for me, Ray!”
“I’m sorry. I just didn’t want
you to rush into anything.”
“Well I’m not stupid! I never rush
“Good. I forgive you.” Sam took a big
gulp of his drink.
Bradley spoke as though he’d just been
awakened from a dream, “Man, Ray. You’re dead! That guy’s vicious! And you called him a bad Scooby-Doo episode to his face!” Bradley began to laugh in amazement at the entire scene.
“Well,” Sam ventured, “he said
he wasn’t the serial killer.”
“Oh, yeah,” Ray said. “And we
all know that serial killers are legendary for their honesty.”
“Don’t be a smart ass, Ray. I’m
serious. I just have a good feelin’ about ’im. He can’t be the serial killer.”
“Well,” Ray regarded the money that
Valen had left by his wallet on the table. “I’d have a good feeling about a guy who leaves hundred dollar tips
for absolutely nothing too, if he’d just offered me a job as his house boy.”
“Ray,” Bradley interjected. “Cool
down, man! You’re going off on Sam! You’re going too far.”
“I’m sorry.” He looked them both
in the eyes. “I really mean it. I’m sorry. I’ve had a really bad day, and I’m taking it out on the
world I guess.”
“That’s okay, Ray,” Sam said.
“We all have bad days.” He forced himself to grin, and then he found it genuine.
Bradley was still concerned. “Ray, you might

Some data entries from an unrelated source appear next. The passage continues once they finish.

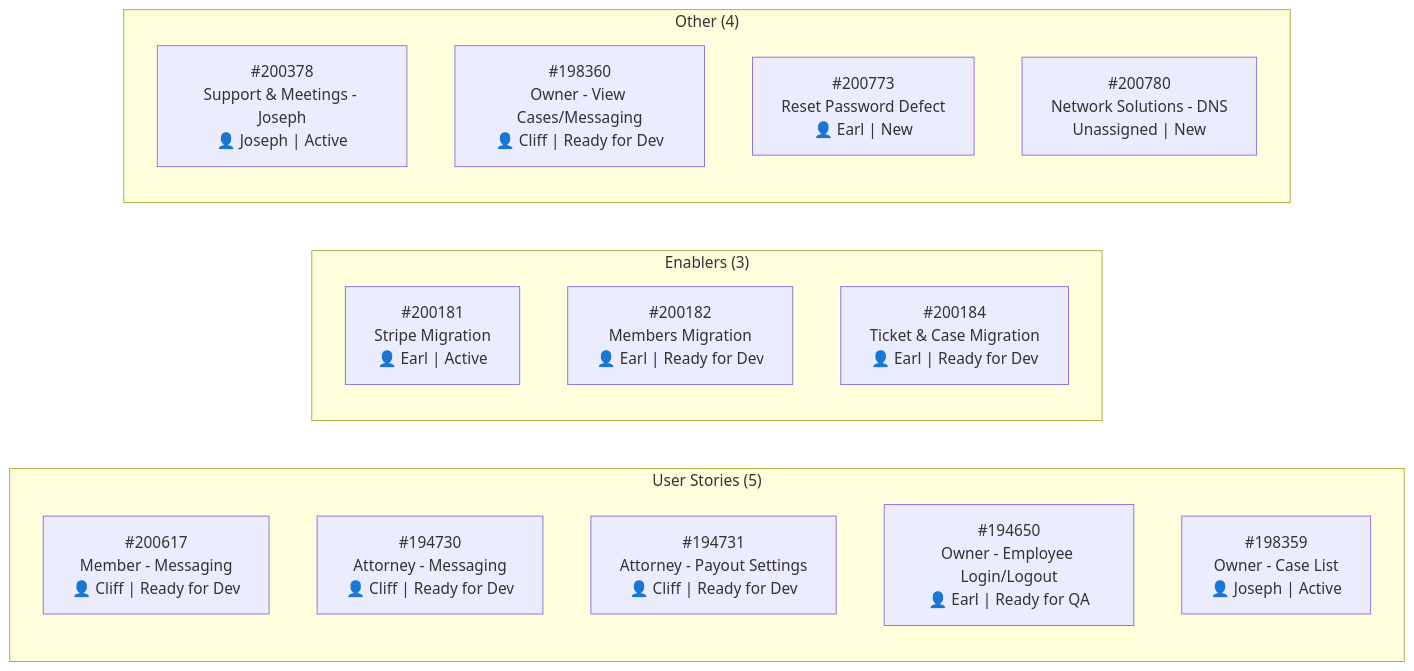
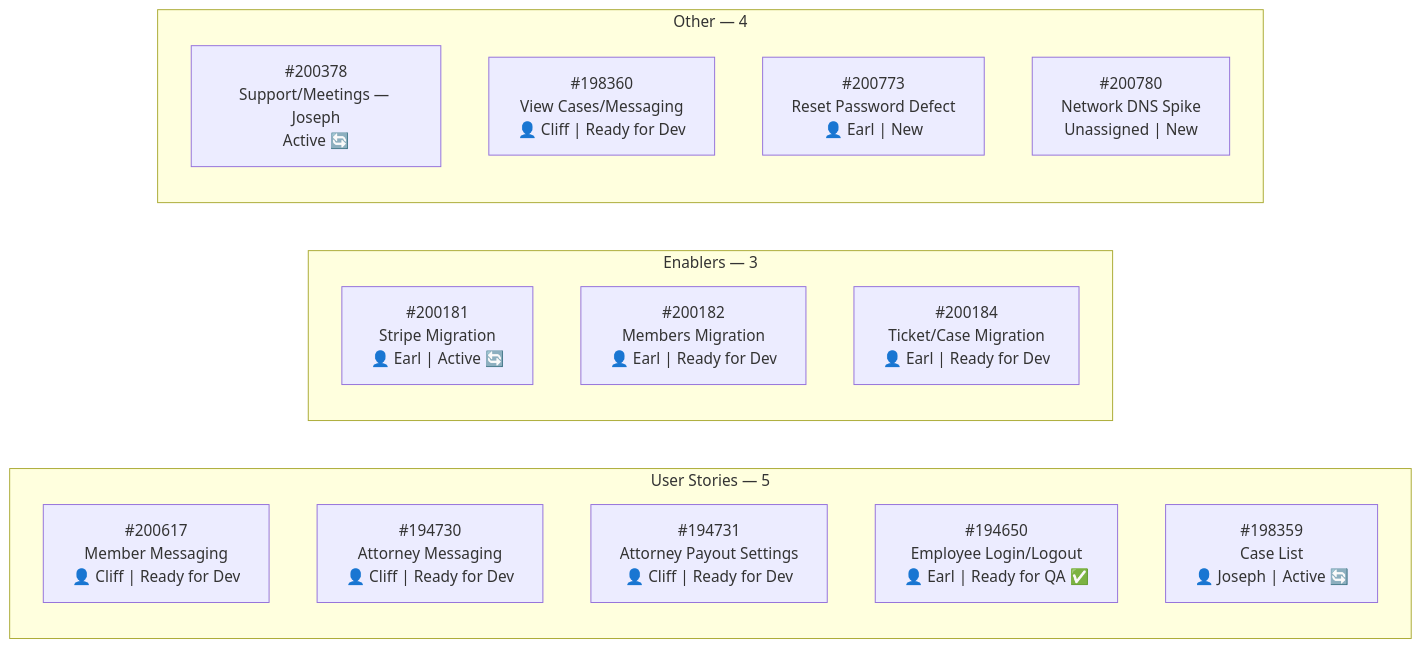
One commit to jairosoft-com/iteration_audi changed the second of 13 diagrams in git_aa_dev/audit/AUDIT_2026-03-10_202500.md. Above: the diagram before and after it, drawn with Mermaid. The commit also changed other lines of this file and 3 other files, not shown here.

````diff
--- a/git_aa_dev/audit/AUDIT_2026-03-10_202500.md
+++ b/git_aa_dev/audit/AUDIT_2026-03-10_202500.md
@@ -60,21 +75,21 @@
 ```mermaid
 graph LR
-    subgraph "User Stories (5)"
-        US1["#200617<br/>Member - Messaging<br/>👤 Cliff | Ready for Dev"]
-        US2["#194730<br/>Attorney - Messaging<br/>👤 Cliff | Ready for Dev"]
-        US3["#194731<br/>Attorney - Payout Settings<br/>👤 Cliff | Ready for Dev"]
-        US4["#194650<br/>Owner - Employee Login/Logout<br/>👤 Earl | Ready for QA"]
-        US5["#198359<br/>Owner - Case List<br/>👤 Joseph | Active"]
+    subgraph "User Stories — 5"
+        US1["#200617<br/>Member Messaging<br/>👤 Cliff | Ready for Dev"]
+        US2["#194730<br/>Attorney Messaging<br/>👤 Cliff | Ready for Dev"]
+        US3["#194731<br/>Attorney Payout Settings<br/>👤 Cliff | Ready for Dev"]
+        US4["#194650<br/>Employee Login/Logout<br/>👤 Earl | Ready for QA ✅"]
+        US5["#198359<br/>Case List<br/>👤 Joseph | Active 🔄"]
     end
-    subgraph "Enablers (3)"
-        EN1["#200181<br/>Stripe Migration<br/>👤 Earl | Active"]
+    subgraph "Enablers — 3"
+        EN1["#200181<br/>Stripe Migration<br/>👤 Earl | Active 🔄"]
         EN2["#200182<br/>Members Migration<br/>👤 Earl | Ready for Dev"]
-        EN3["#200184<br/>Ticket & Case Migration<br/>👤 Earl | Ready for Dev"]
+        EN3["#200184<br/>Ticket/Case Migration<br/>👤 Earl | Ready for Dev"]
     end
-    subgraph "Other (4)"
-        SP1["#200378<br/>Support & Meetings - Joseph<br/>👤 Joseph | Active"]
-        US6["#198360<br/>Owner - View Cases/Messaging<br/>👤 Cliff | Ready for Dev"]
+    subgraph "Other — 4"
+        SP1["#200378<br/>Support/Meetings — Joseph<br/>Active 🔄"]
+        US6["#198360<br/>View Cases/Messaging<br/>👤 Cliff | Ready for Dev"]
         DF1["#200773<br/>Reset Password Defect<br/>👤 Earl | New"]
-        SP2["#200780<br/>Network Solutions - DNS<br/>Unassigned | New"]
+        SP2["#200780<br/>Network DNS Spike<br/>Unassigned | New"]
     end
 ```
````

have just made yourself the serial killer’s next target! What were you thinking? This guy could be dangerous.”
“Well,” Ray gulped down the last of
his Dr. Pepper, “Bradley, that’s just the kind of excitement I’ve been looking for. Seems I’ll have
no choice other than to ponder it all night.” He giggled and held up his glass. “Hey, Vicky! How ’bout a
I can’t believe this! Audri Stevens was in miserable pain, as she walked outside towards the car. I’ll have to hurry, so that the children
don’t miss me. She was suffering from a
terrible headache, and Bradley was nowhere to be found. She had to go get some aspirin from the convenience store. Fortunately
she had already put Brendan and Kate to bed, so they would never know that they’d been left at home alone. She dug in
her purse for the car keys. She pulled them out, but was stopped from unlocking the door by a sound. She turned to find it.
No one was there.
She turned back to the car and tried to turn the
difficult lock. Just as she finally got it to click, she noticed a reflection in the window and gasped. “Oh!”
She caught herself. “Bradley, Halloween is still three weeks away.” She turned to face him. “I have to go
to the ... you’re not—!”
The man put a hand over her mouth and turned her
around, pulling her close to him so that he was behind her. She felt something sharp at her throat, and she began to struggle.
She felt his breath on her neck, as he whispered, “Don’t scream.”